Flashback to 2020: I decided to have the termination 4 weeks later. I went with the same process that I had before which was the home abortion option where you insert the pills into your vagina yourself, what with it being lockdown, they encouraged people to do this. I can’t write the details of the procedure because it is too painful but if you read my first blogpost about the process, you’ll know that it went wrong and I had to be rushed into hospital. The same complications occurred the second time except I was told I couldn’t come into the hospital because of covid, I had to stay home and be observed by Matt who was informed of what to do over the phone. What I can tell you is that I was in severe, extensive pain. The hospital sent stronger painkillers to my home which arrived the next day and after that I spent the rest of the procedure floating in a tramadol haze.

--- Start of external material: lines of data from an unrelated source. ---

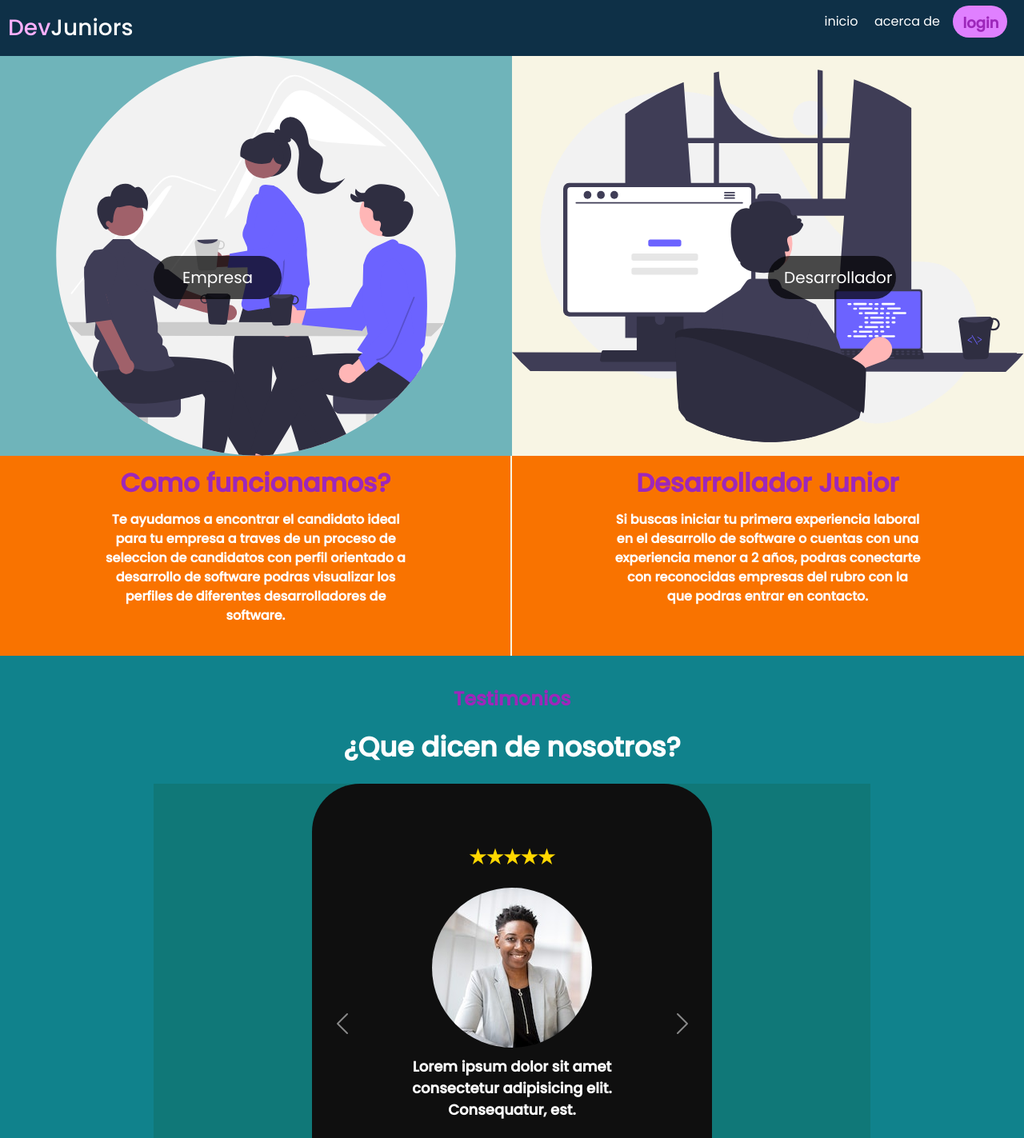
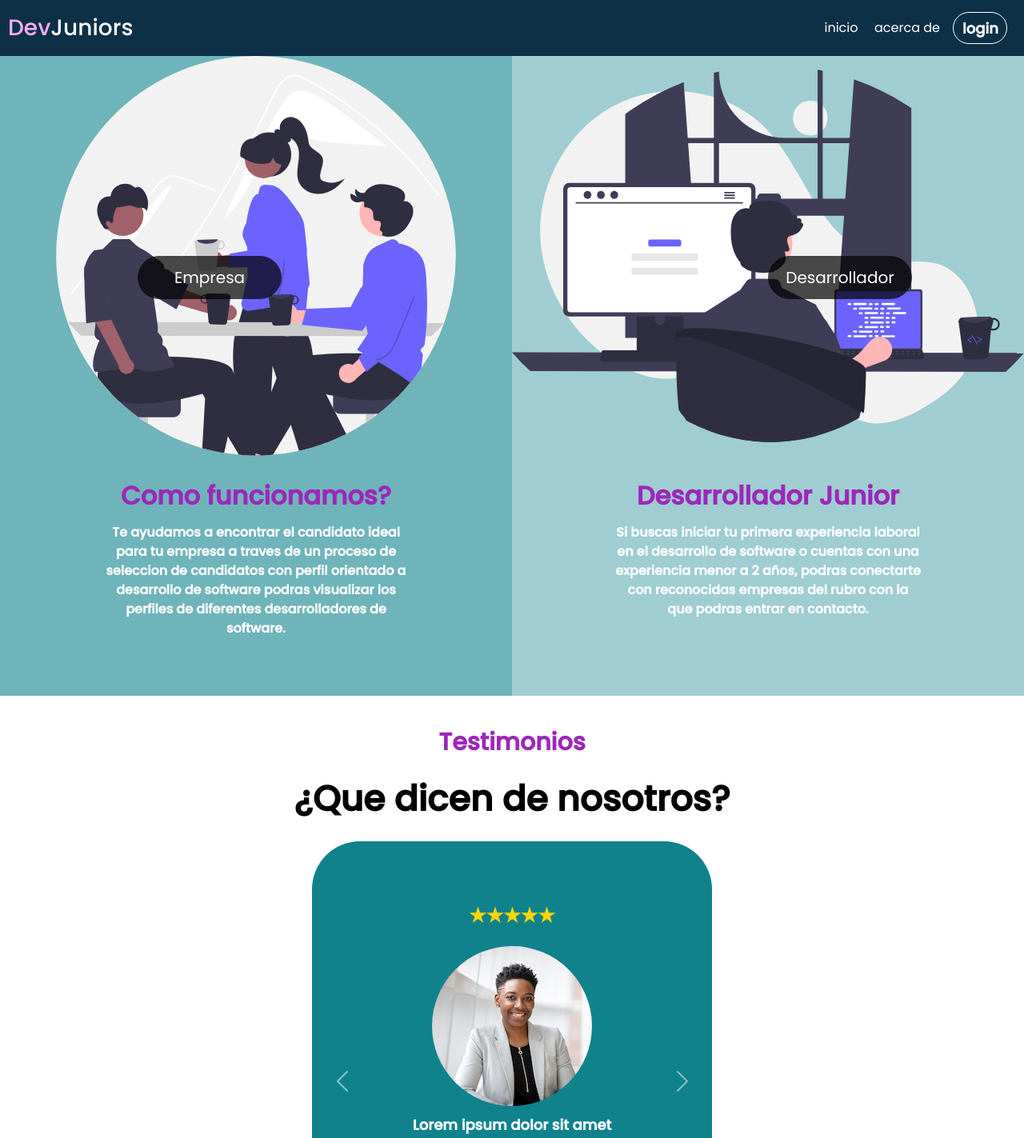
Before and after one commit to Sebastian-123-web/codeJunior, a React (Create React App) app: page / in a window 1280 px wide. Shown: the top 1423 px of the page at 80% size. Built offline with nearby package versions, Linux system fonts and the light colour scheme.

Commit message:
cambios jorge

```diff
--- a/src/components/Home/HeaderHome/HeaderHome.css
+++ b/src/components/Home/HeaderHome/HeaderHome.css
@@ -34,6 +34,7 @@
     justify-content: space-evenly;
     align-items: center;
     width: 280px;
+    margin: 0;
     margin-right: 8px;
 }
 
@@ -56,16 +57,24 @@
     color: #9D27BA
 }
 
+.target-btn{
+    text-decoration: none;
+    cursor: pointer;
+}
+
 .btn-navigator{
-    background-color: #E080FF;
+    background-color: transparent;
+    border: 1px solid #fff;
     font-size: 18px;
     font-weight: bold;
     width: 68px;
     height: 40px;
     padding: 8px 12px;
     border-radius: 20px;
-    border: none;
-    color: #9D27BA;
+    color: #fff;
+    display: flex;
+    justify-content: center;
+    align-items: center;
 }
 
 .btn-navigator:hover{
--- a/src/components/Home/HeaderHome/HeaderHome.jsx
+++ b/src/components/Home/HeaderHome/HeaderHome.jsx
@@ -11,7 +11,7 @@ const HeaderHome = () => {
                     <ul className="navigator-list">
                         <li className="navigator-item"><Link className="target" to="/" target="_self">inicio</Link></li>
                         <li className="navigator-item"><Link className="target" to="/" target="_self">acerca de</Link></li>
-                        <li className="navigator-item"><Link to="/login" ><button className="btn-navigator">login</button></Link></li>
+                        <li className="navigator-item"><Link className="target-btn" to="/login" ><button className="btn-navigator">login</button></Link></li>
                     </ul>
                 </nav>
             </header>
--- a/src/components/Home/LoginHome/LoginHome.css
+++ b/src/components/Home/LoginHome/LoginHome.css
@@ -58,7 +58,7 @@
 .container-left p{
     color: #fff;
     margin: 0;
-    padding: 18px;
+    padding: 18px 0;
 }
 
 .here, .home{
@@ -68,6 +68,10 @@
 .container__form{
     width: 100%;
     height: 60%;
+    display: flex;
+    flex-direction: column;
+    justify-content: flex-start;
+    align-items: center;
 }
 
 .container__inputs{
@@ -75,29 +79,34 @@
     display: flex;
     flex-wrap: wrap;
     justify-content: center;
+    align-items: center;
     margin-bottom: 20px;
 }
 
+.container__inputs p{
+    padding: 10px 0;
+}
+
 .container-select{
-    width: 90%;
+    width: 80%;
     height: 18%;
     padding: 6px 10px;
     border-radius: 20px;
     border: none;
+    margin: 10px 0;
 }
 
 .user__label--1, .password__label--2{
-    width: 100%;
+    width: 80%;
     height: 18%;
-
+    margin: 10px 0;
 }
 .user, .pswd{
     display: block;
-    width: 80%;
+    width: 100%;
     border: 2px solid #C4C4C4;
     padding: 6px 10px;
     border-radius: 20px;
-    margin: 20px;
 }
 .user:hover, .pswd:hover{
     border: 2px solid #580AAF;
--- a/src/components/Home/MainHome/MainHome.css
+++ b/src/components/Home/MainHome/MainHome.css
@@ -30,10 +30,11 @@
 
 .principal > .img-container:nth-child(2){
     background-color: #F8F5E4;
+    background-color: rgb(16,130,140,0.4);
 }
 
 .btn-1-principal{
-    width: 160px;
+    width: 180px;
     padding: 12px 20px;
     border: none;
     font-size: 20px;
@@ -53,7 +54,7 @@
 }
 
 .btn-2-principal{
-    width: 160px;
+    width: 180px;
     padding: 12px 20px;
     border: none;
     font-size: 20px;
@@ -82,12 +83,11 @@
     display: flex;
     flex-wrap: wrap;
     justify-content: center;
-    background-color: rgb(249,115,0);
 }
 
 .content-left, .content-rigth{
-    width: calc( 50% - 1px );
-    height: 250px;
+    width: 50%;
+    height: 300px;
     min-width: 310px;
     display: flex;
     align-items: center;
@@ -95,9 +95,6 @@
     flex-direction: column;
 }
 
-.content-left{
-    border-right: 2px solid #F8F5E4;
-}
 
 .content-title{
     width: 70%;
@@ -107,36 +104,45 @@
     font-weight: bolder;
 }
 
+.content-title-1{
+    background-color: rgb(16,130,140,0.6);
+}
+
+.content-title-2{
+    background-color: rgb(16,130,140,0.4);
+}
+
 .content-text{
     width: 60%;
     margin: 0;
     height: 200px;
-    color: #fff;
+    color: #FFF;
     font-weight: bolder;
 }
 
 .testimonials{
     width: 100%;
     height: auto;
-    padding: 30px 0;
+    padding-top: 30px;
+    padding-bottom: 60px;
     display: flex;
     flex-direction: column;
     align-items: center;
-    background-color: #10828c;
+    background-color: #FFF;
 }
 
 .testimonials h2{
     color: #9D27BA;
     text-align: center;
     margin: 10px 0;
-    font-size: 24px;
+    font-size: 30px;
     font-weight: bolder;
 }
 
 .testimonials p{
-    color: #fff;
+    color: #000;
     text-align: center;
-    font-size: 34px;
+    font-size: 44px;
     margin-top: 10px;
     margin-bottom: 20px;
     font-weight: bolder;
@@ -151,7 +157,6 @@
     align-items: center;
     position: relative;
     /*overflow: hidden;*/
-    background-color: rgb(16,120,120);
 
 }
 
@@ -176,7 +181,7 @@
     flex-direction: column;
     justify-content: center;
     align-items: center;
-    background-color: #0f0f0f;
+    background-color: #10828C;
 }
 
 .testimonials .cards p{
--- a/src/components/Home/MainHome/MainHome.jsx
+++ b/src/components/Home/MainHome/MainHome.jsx
@@ -25,12 +25,12 @@ const MainHome = () => {
 
                 </section>
                 <section className="content">
-                    <div className="content-left">
-                        <h2 className="content-title">Como funcionamos?</h2>
+                    <div className="content-left content-title-1">
+                        <h2 className="content-title ">Como funcionamos?</h2>
                         <p className="content-text">Te ayudamos a encontrar el candidato ideal para tu empresa a traves de un proceso de seleccion de candidatos con perfil orientado a desarrollo de software podras visualizar los perfiles de diferentes desarrolladores de software.</p>
                     </div>
-                    <div className="content-rigth">
-                        <h2 className="content-title">Desarrollador Junior</h2>
+                    <div className="content-rigth content-title-2">
+                        <h2 className="content-title ">Desarrollador Junior</h2>
                         <p className="content-text">Si buscas iniciar tu primera experiencia laboral en el desarrollo de software o cuentas con una experiencia menor a 2 años, podras conectarte con reconocidas empresas del rubro con la que podras entrar en contacto.</p>
                     </div>
                 </section>
```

I’d love to say something here about abortion laws and women’s rights but honestly, who is really listening? Do I have the energy to keep fighting a relentless war that takes no prisoners and feels so out of reach? Do I mull it over and become obsessed with every news story that announces another strict legislation on our human rights? Do I consume all of the stories until the rage and despair consumes me? Or do I just try to exist in the best possible way I can, do the least harm and drift off into my own little bubble, creating calmer thoughts and nicer stories? I guess you could say I was ‘lucky’ because I had legal and safe(r) abortions. This, I am grateful for. But I don’t have any answers for those of the world who endure harmful practises and are being ostracised and criminalised for making choices about their own bodies.
Most of the time, I share my writing with the intention of reaching people who may have experienced similar struggles, I usually imagine I am writing to someone, but this time, I am writing just for me. However, if you do find you get something from this then you’re welcome. Writing is the most beneficial, cathartic process I have found that transforms my pain into something less painful and amongst other things such as swimming, exercise, reading, music – it has saved me from falling too deep into depression. Although, when it comes to how I have abused my body and when I think back to the trauma of the two abortions, I know I need to write a lot more to process this pain.